DATA FOR PROCESSING:
****************************************
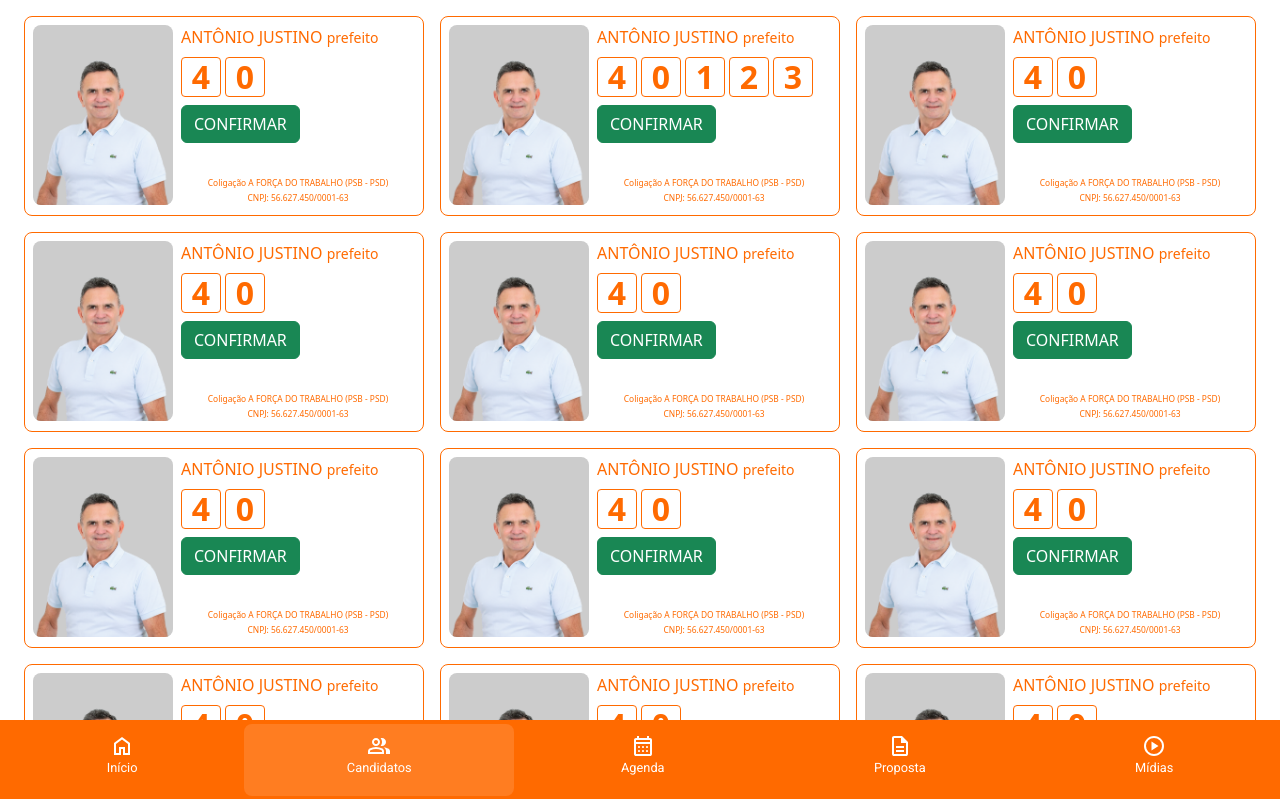
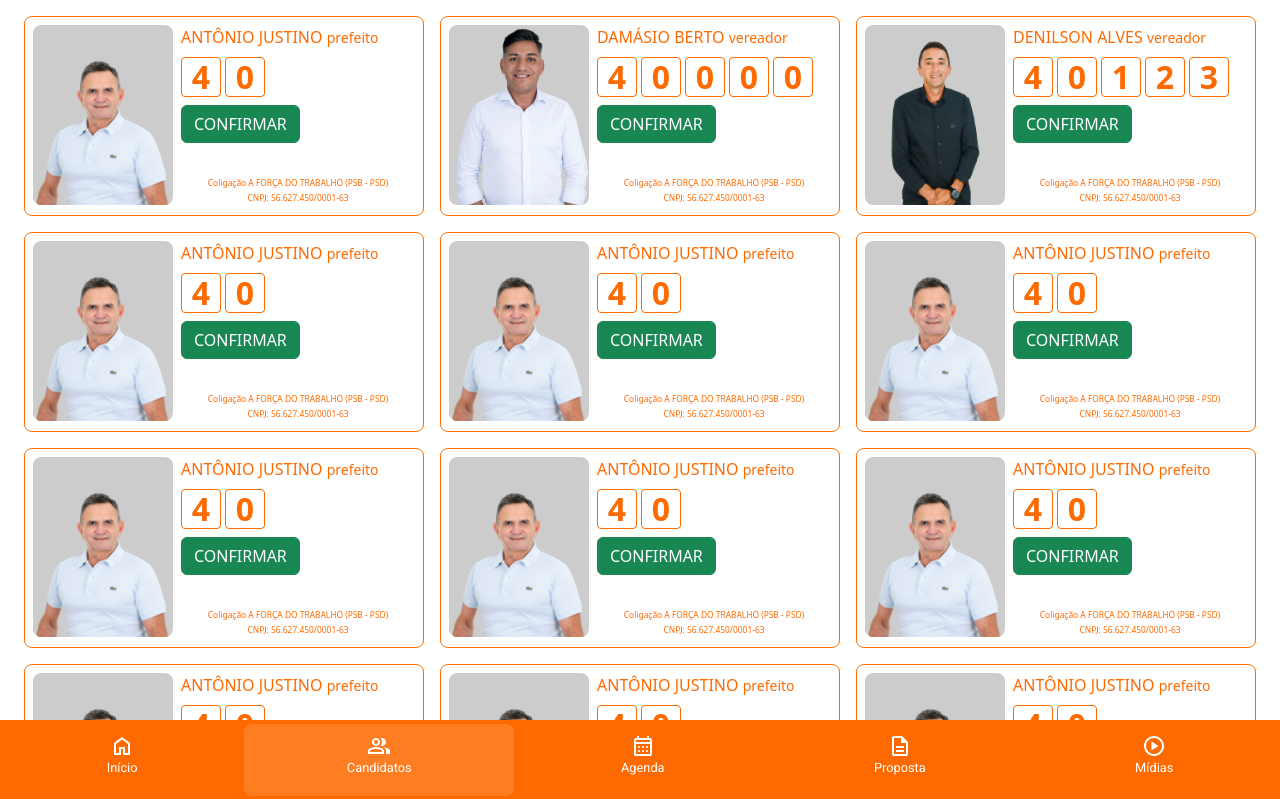
Before and after one commit to prefantoniojustino/prefantoniojustino, a plain HTML site: page index.html in a window 1280 px wide. Both pictures are taken after a click on the tab "Candidatos". Shown: the top 799 px of the page. Drawn offline with nearby package versions, Linux system fonts and the light colour scheme.

Commit message:
Add images 'vereadores'

```diff
--- a/index.html
+++ b/index.html
@@ -66,15 +66,15 @@
                         <div class="card-saint">
                             <div class="data-candidate">
                                 <div class="photo">
-                                    <img src="./assets/images/prefeito-02.png" alt="Foto do Candidato">
+                                    <img src="./assets/images/VEREADORES/DAMÁSIO.png" alt="Foto do Candidato">
                                 </div>
                                 <div class="data">
                                     <div class="d-flex flex-column gap-2">
                                         <div class="data-title">
-                                            ANTÔNIO JUSTINO <small>prefeito</small>
+                                            DAMÁSIO BERTO <small>vereador</small>
                                         </div>
                                         <div class="data-number">
-                                            <span>4</span><span>0</span><span>1</span><span>2</span><span>3</span>
+                                            <span>4</span><span>0</span><span>0</span><span>0</span><span>0</span>
                                         </div>
                                         <div class="data-confirm">
                                             <button class="btn btn-success">CONFIRMAR</button>
@@ -93,15 +93,15 @@
                         <div class="card-saint">
                             <div class="data-candidate">
                                 <div class="photo">
-                                    <img src="./assets/images/prefeito-02.png" alt="Foto do Candidato">
+                                    <img src="./assets/images/VEREADORES/DENILSON.png" alt="Foto do Candidato">
                                 </div>
                                 <div class="data">
                                     <div class="d-flex flex-column gap-2">
                                         <div class="data-title">
-                                            ANTÔNIO JUSTINO <small>prefeito</small>
+                                            DENILSON ALVES <small>vereador</small>
                                         </div>
                                         <div class="data-number">
-                                            <span>4</span><span>0</span>
+                                            <span>4</span><span>0</span><span>1</span><span>2</span><span>3</span>
                                         </div>
                                         <div class="data-confirm">
                                             <button class="btn btn-success">CONFIRMAR</button>
```
Also changed, not shown: assets/images/VEREADORES/DAMÁSIO.png (added), assets/images/VEREADORES/DENILSON.png (added), assets/images/VEREADORES/GRACILENE.png (added), assets/images/VEREADORES/LUIZ ALVES.png (added), assets/images/VEREADORES/NILMA.png (added), assets/images/VEREADORES/RHUAN.png (added), assets/images/VEREADORES/ROZINHA.png (added), assets/images/VEREADORES/RUZIA.png (added), assets/images/VEREADORES/VAN.png (added), assets/images/VEREADORES/VIVI.png (added).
****************************************
Whenever a line of the material above contains the string "images", copy that line out.

RESPONSE FOR THIS EXERCISE:
Add images 'vereadores'
-                                    <img src="./assets/images/prefeito-02.png" alt="Foto do Candidato">
+                                    <img src="./assets/images/VEREADORES/DAMÁSIO.png" alt="Foto do Candidato">
-                                    <img src="./assets/images/prefeito-02.png" alt="Foto do Candidato">
+                                    <img src="./assets/images/VEREADORES/DENILSON.png" alt="Foto do Candidato">
Also changed, not shown: assets/images/VEREADORES/DAMÁSIO.png (added), assets/images/VEREADORES/DENILSON.png (added), assets/images/VEREADORES/GRACILENE.png (added), assets/images/VEREADORES/LUIZ ALVES.png (added), assets/images/VEREADORES/NILMA.png (added), assets/images/VEREADORES/RHUAN.png (added), assets/images/VEREADORES/ROZINHA.png (added), assets/images/VEREADORES/RUZIA.png (added), assets/images/VEREADORES/VAN.png (added), assets/images/VEREADORES/VIVI.png (added).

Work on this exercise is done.